On July 4, Hubble snapped its latest image of Saturn during summertime in the distant planet’s northern hemisphere, when the Earth gets its best view of the gas giant. Astronomers take the opportunity to aim Hubble at Saturn to get a good look.
In the image, Saturn’s unique rings are visable in stunning detail, while two of its many moons, Mimas and Enceladus, can be clearly seen at the planet’s right and bottom, respectively.
The image also captured features on the planet such as small atmospheric storms, colored bands and a reddish haze over the northern hemisphere. According to NASA, such features tend to change with every viewing of Saturn, with the atmospheric storms coming and going while the bands tend to change in color “from year to year.”
As for the reddish haze over the northern hemisphere, the agency explains that it could be a result of increased summertime sunlight.
“This may be due to heating from increased sunlight, which could either change the atmospheric circulation or perhaps remove ices from aerosols in the atmosphere,” NASA said in a news release. “Another theory is that the increased sunlight in the summer months is changing the amounts of photochemical haze produced.”
The image also highlights Saturn’s stunning rings that make it perhaps the most recognizable planet in the solar system. However, it remains unclear whether the rings emerged at the same time as the planet or if it is a much younger feature that possibly only formed during the time of the dinosaurs on Earth.
“Just how and when the rings formed remains one of our solar system’s biggest mysteries,” NASA said.
The new image of what NASA calls the “lord of the rings” was taken when it was 839 million miles away from the Earth. The distance constantly changes due to their divergent orbits, but they can be as close as 746 million miles to as far as 1 billion miles away from one other.

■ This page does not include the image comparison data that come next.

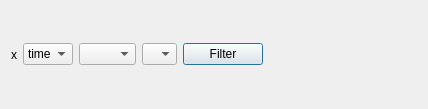
Above: SciDataTool/GUI/WAxisSelector/WAxisSelector.ui from Eomys/SciDataTool before the change. Below: the same form after it.
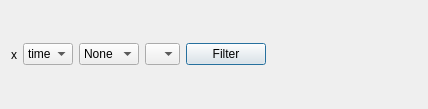
That is the form after the change.

Patch:
```diff
--- a/SciDataTool/GUI/WAxisSelector/WAxisSelector.ui
+++ b/SciDataTool/GUI/WAxisSelector/WAxisSelector.ui
@@ -78,7 +78,7 @@
      </property>
      <item>
       <property name="text">
-       <string/>
+       <string>None</string>
       </property>
      </item>
      <item>
```
Left out of the diff: 2 changed lines with no effect on the pictures.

To date, only a few missions have made the voyage to observe Saturn, including Pioneer 11 as well as Voyagers 1 and 2.